* _ABOUT THIS EXERCISE_: Within the material below, find each line bearing the word "stylesheet" and present it.
□ □ □ □
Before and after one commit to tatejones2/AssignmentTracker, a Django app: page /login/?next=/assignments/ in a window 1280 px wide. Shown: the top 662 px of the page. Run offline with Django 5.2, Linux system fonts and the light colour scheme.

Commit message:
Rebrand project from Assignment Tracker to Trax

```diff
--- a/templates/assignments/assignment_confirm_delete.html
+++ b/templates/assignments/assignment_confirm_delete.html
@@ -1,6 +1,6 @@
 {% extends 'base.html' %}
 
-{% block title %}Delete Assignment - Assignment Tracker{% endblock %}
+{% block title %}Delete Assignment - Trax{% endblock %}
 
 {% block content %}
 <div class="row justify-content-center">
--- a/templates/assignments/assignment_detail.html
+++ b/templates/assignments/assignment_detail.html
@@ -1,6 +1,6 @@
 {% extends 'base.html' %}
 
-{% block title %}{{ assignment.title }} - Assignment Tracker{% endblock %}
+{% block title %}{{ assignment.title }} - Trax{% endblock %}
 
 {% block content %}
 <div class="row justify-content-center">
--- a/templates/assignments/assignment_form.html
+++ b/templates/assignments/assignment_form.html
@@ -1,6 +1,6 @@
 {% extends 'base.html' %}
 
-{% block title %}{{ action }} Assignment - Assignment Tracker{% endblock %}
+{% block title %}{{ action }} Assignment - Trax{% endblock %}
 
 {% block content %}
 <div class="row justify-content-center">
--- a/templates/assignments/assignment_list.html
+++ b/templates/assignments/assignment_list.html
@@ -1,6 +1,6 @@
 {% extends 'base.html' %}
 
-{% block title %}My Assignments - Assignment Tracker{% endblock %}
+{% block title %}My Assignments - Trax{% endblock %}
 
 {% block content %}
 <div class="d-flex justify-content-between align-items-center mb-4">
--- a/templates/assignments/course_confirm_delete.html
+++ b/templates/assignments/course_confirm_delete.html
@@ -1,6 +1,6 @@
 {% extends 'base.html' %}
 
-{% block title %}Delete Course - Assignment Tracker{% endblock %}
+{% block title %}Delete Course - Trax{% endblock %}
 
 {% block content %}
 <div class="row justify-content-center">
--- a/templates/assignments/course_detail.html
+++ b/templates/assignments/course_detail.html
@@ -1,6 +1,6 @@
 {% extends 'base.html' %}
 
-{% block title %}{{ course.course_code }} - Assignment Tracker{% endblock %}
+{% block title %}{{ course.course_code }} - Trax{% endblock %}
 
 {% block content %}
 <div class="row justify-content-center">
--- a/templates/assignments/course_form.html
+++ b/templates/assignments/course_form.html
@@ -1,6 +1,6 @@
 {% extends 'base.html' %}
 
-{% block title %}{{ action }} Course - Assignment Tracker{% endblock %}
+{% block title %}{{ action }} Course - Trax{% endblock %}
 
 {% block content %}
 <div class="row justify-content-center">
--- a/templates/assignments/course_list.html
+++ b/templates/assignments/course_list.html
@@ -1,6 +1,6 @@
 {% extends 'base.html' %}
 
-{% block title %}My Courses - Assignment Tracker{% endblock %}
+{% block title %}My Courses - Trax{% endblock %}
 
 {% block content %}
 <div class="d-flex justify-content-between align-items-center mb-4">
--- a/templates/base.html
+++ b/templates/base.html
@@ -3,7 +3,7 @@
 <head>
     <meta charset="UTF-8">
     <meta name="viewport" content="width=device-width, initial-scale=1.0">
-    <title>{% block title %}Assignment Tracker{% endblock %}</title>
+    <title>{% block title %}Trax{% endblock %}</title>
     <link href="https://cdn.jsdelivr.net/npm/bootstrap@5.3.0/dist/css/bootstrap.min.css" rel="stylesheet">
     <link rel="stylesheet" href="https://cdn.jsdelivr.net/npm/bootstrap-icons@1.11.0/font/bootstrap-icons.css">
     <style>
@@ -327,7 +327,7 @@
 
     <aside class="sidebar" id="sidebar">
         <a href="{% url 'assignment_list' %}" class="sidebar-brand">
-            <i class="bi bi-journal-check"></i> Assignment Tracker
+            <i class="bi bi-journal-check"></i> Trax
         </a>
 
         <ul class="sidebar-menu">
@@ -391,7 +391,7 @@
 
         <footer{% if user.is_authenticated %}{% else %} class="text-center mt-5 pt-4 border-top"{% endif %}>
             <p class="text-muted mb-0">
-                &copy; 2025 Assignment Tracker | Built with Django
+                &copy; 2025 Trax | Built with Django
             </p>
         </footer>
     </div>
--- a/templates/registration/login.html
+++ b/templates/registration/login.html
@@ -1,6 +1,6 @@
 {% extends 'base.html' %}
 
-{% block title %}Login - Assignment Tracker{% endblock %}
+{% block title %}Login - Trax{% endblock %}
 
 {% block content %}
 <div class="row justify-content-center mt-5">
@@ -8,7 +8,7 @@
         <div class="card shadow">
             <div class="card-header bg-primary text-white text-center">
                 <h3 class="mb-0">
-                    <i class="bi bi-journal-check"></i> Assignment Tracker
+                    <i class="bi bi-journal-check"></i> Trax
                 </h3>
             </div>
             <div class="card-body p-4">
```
□ □ □ □
* _SOLUTION TO THE PROBLEM_:
     <link href="https://cdn.jsdelivr.net/npm/bootstrap@5.3.0/dist/css/bootstrap.min.css" rel="stylesheet">
     <link rel="stylesheet" href="https://cdn.jsdelivr.net/npm/bootstrap-icons@1.11.0/font/bootstrap-icons.css">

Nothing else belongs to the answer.